## EXERCISE
Copy out each line of the data that includes the string "customized".

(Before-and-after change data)
---------------
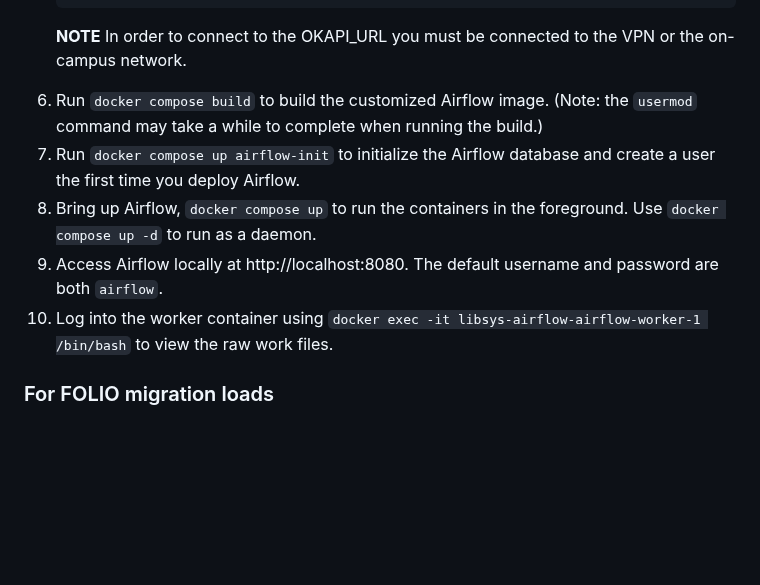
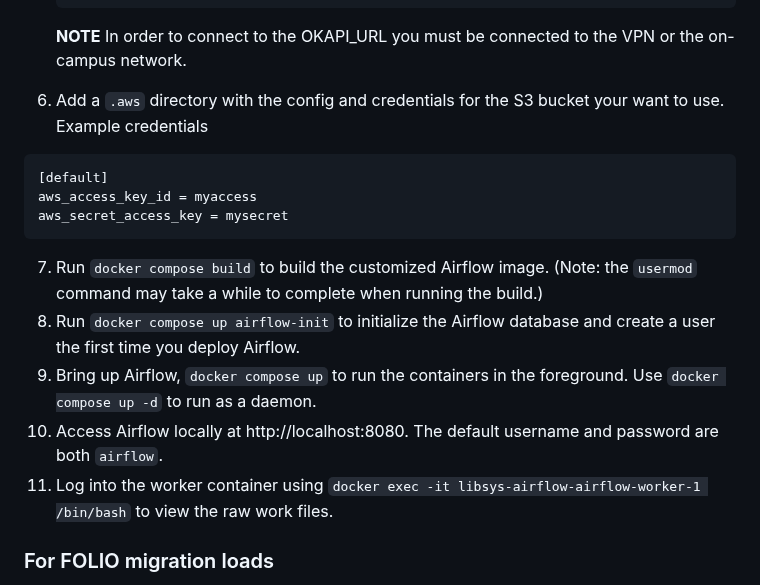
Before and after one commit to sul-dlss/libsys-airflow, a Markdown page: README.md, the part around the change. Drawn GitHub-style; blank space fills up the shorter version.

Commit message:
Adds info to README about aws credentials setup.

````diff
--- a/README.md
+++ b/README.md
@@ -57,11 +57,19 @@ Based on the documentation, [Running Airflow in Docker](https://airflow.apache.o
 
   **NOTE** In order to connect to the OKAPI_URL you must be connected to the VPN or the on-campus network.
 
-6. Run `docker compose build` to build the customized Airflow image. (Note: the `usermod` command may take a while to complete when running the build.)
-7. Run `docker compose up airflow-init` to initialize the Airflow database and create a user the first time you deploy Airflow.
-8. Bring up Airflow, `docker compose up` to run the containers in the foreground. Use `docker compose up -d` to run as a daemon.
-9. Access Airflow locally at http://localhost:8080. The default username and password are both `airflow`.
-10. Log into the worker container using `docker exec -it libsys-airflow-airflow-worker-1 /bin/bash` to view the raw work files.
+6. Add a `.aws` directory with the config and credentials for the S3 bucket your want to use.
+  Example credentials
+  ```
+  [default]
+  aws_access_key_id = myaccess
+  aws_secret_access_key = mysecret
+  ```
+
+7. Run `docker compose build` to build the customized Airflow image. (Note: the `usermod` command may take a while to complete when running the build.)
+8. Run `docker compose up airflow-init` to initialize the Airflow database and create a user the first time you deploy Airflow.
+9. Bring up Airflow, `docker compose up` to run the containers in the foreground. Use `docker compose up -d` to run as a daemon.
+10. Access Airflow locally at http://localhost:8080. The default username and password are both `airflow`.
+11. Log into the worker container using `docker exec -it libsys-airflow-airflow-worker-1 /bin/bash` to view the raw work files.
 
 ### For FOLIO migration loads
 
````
---------------
## RESPONSE AREA
-6. Run `docker compose build` to build the customized Airflow image. (Note: the `usermod` command may take a while to complete when running the build.)
+7. Run `docker compose build` to build the customized Airflow image. (Note: the `usermod` command may take a while to complete when running the build.)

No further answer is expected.